Energy bills and the PCC: Our submission to the Leveson Inquiry
- 27 Feb 2012, 11:30
- Christian Hunt
Last week the Leveson Inquiry published
evidence we submitted. It describes our
experience of negotiating with the UK Press Complaints Commission
(PCC) and the Mail group to obtain three corrections to articles
which have given misleading estimates of how much so-called green
taxes - or environmental and social policies - are adding to
household energy bills.
Looking back over the process shows how intervention by the
PCC - the UK's press self-regulatory body - was unable to
prevent the Daily Mail and Mail on Sunday from repeatedly printing
errors in its reporting on this issue. These errors always seemed
to inflate green policies' contribution to energy bills - neatly
dovetailing with the paper's editorial line.
The Mail's articles first claimed in June last year that
'green taxes' were adding £200 to
yearly domestic fuel bills, a figure provided by
the Global Warming
Policy Foundation. It wasn't clear where this
figure came from - at the time, this was more than twice the
estimate provided by UK utility regulator Ofgem.
When approached by the PCC, the Mail couldn't produce any
research or analysis which supported the figure, and the GWPF
didn't respond when we emailed on several occasions. The Mail
subsequently corrected the figure, but it was
reused twice by the Mail on
The Mail then reported - in September - that green policies
adding £300 to energy bills, giving no
source. It turned out that the article had
misquoted a leaked government briefing,
which described potential figures for 2020, taking them as current
Each time the inaccurate figures appeared, they were
repeated by other newspapers (including the
Sunday Telegraph and the
Express), and online.
Our submission covers the process we went through with the
PCC to get corrections to the coverage.
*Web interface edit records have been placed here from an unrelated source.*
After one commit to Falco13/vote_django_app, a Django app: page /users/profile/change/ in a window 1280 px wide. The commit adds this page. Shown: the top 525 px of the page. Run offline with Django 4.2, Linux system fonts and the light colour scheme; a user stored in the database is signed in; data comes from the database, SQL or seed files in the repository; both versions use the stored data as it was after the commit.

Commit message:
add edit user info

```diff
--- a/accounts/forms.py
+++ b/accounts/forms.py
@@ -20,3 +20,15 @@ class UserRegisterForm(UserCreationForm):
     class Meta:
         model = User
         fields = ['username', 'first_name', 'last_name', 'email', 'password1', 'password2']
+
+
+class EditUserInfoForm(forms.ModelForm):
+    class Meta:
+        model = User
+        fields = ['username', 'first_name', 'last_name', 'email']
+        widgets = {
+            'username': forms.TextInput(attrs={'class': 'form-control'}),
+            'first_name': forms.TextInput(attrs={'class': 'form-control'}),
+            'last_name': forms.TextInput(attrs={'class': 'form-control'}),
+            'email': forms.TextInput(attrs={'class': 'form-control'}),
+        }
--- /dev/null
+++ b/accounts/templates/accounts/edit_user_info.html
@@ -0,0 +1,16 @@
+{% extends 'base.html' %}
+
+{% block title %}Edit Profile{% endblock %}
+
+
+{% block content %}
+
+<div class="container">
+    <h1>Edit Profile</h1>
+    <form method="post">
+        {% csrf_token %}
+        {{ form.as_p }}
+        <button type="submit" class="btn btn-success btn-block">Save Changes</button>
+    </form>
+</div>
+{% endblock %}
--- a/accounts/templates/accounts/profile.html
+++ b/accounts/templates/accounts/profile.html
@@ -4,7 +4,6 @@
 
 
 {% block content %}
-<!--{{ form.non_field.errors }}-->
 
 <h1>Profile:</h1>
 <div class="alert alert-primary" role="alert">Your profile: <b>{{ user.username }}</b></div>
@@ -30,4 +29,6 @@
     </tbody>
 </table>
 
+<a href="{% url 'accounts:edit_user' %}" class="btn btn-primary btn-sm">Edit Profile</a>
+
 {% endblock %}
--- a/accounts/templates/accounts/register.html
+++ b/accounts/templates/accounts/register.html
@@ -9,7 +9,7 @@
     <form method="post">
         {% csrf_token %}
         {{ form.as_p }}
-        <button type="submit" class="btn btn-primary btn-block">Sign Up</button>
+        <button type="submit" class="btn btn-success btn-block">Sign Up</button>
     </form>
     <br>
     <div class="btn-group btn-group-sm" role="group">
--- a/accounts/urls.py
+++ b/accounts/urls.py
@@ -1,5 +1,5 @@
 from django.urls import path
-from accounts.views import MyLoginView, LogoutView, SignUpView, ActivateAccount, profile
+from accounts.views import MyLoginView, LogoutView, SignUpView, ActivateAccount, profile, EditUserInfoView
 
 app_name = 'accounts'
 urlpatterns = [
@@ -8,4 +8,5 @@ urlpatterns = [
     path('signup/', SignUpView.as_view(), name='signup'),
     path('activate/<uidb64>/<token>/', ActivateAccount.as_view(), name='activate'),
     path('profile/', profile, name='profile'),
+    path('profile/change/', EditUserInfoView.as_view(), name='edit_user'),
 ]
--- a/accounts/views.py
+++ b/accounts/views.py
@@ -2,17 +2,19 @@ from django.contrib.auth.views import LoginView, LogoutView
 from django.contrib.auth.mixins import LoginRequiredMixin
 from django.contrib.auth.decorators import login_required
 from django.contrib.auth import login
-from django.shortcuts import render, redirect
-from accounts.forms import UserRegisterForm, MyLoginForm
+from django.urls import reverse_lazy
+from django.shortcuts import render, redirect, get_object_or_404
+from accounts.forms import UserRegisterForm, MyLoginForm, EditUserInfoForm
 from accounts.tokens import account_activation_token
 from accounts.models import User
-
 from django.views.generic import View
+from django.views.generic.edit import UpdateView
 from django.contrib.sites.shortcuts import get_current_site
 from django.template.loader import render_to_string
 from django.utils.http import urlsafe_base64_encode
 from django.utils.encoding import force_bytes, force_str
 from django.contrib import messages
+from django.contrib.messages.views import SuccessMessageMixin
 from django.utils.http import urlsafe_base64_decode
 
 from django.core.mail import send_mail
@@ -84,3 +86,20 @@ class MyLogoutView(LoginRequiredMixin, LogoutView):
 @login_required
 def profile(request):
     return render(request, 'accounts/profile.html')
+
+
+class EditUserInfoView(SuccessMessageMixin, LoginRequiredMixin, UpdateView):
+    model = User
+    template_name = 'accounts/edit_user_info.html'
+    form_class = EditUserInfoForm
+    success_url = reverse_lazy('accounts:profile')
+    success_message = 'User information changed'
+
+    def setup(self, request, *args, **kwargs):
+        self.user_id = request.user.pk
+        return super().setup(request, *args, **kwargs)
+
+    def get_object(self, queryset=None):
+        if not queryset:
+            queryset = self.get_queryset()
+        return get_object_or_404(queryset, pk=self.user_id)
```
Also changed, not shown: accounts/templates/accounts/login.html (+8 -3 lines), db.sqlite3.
Over six months, the Mail
and Mail on Sunday eventually responded to three PCC complaints.
The inaccuracies (one of which had originally appeared as a front
page headline) were ultimately corrected by three rather small
notes on pages 2 or 4 of the paper.
Our experience suggests that although the PCC is a dedicated
group, and its staff have been very helpful, its limited powers and
capacities mean that newspapers with an interest in selectively
reporting the truth or publishing unsubstantiated statements may do
so in the knowledge that any censure will be minimal.
So what would it take to change things? We didn't provide
specific suggestions, but it's worth reading those put forward by
the Wellcome Trust, Cancer Research UK and the Association of
Medical Research Charities in their
submission on scientific reporting, as they
seem pretty sensible.
Most relevantly, they suggest that articles should be well
referenced. Providing the name of reports or studies that are cited
to provide figures, or just linking them in online coverage goes a
long way towards helping people check stories for
In the examples we've looked at no source was referenced in
the articles in question to substantiate the figures used.
Requirements for better referencing would also make it easier to
assess the work of writers like Christopher Booker who regularly
discuss scientific issues
without providing any references at
Researchers have to properly reference their work. With articles
published online as a matter of course, where hyperlinks and extra
space are readily avaiable, why not journalists as well?
The Wellcome/CRUK/AMRC submission also includes this
We recommend that any future model of
press regulation should ensure that corrections, clarifications and
apologies are given equivalent prominence to the original article,
including online coverage and promotion.
This is probably the change which would have the most
immediate impact. If editors knew that there was a possibility they
would have to correct their front page headline with another front
page headline, they might think more carefully about the figures
behind a big splash. Based on our experience, that would be no bad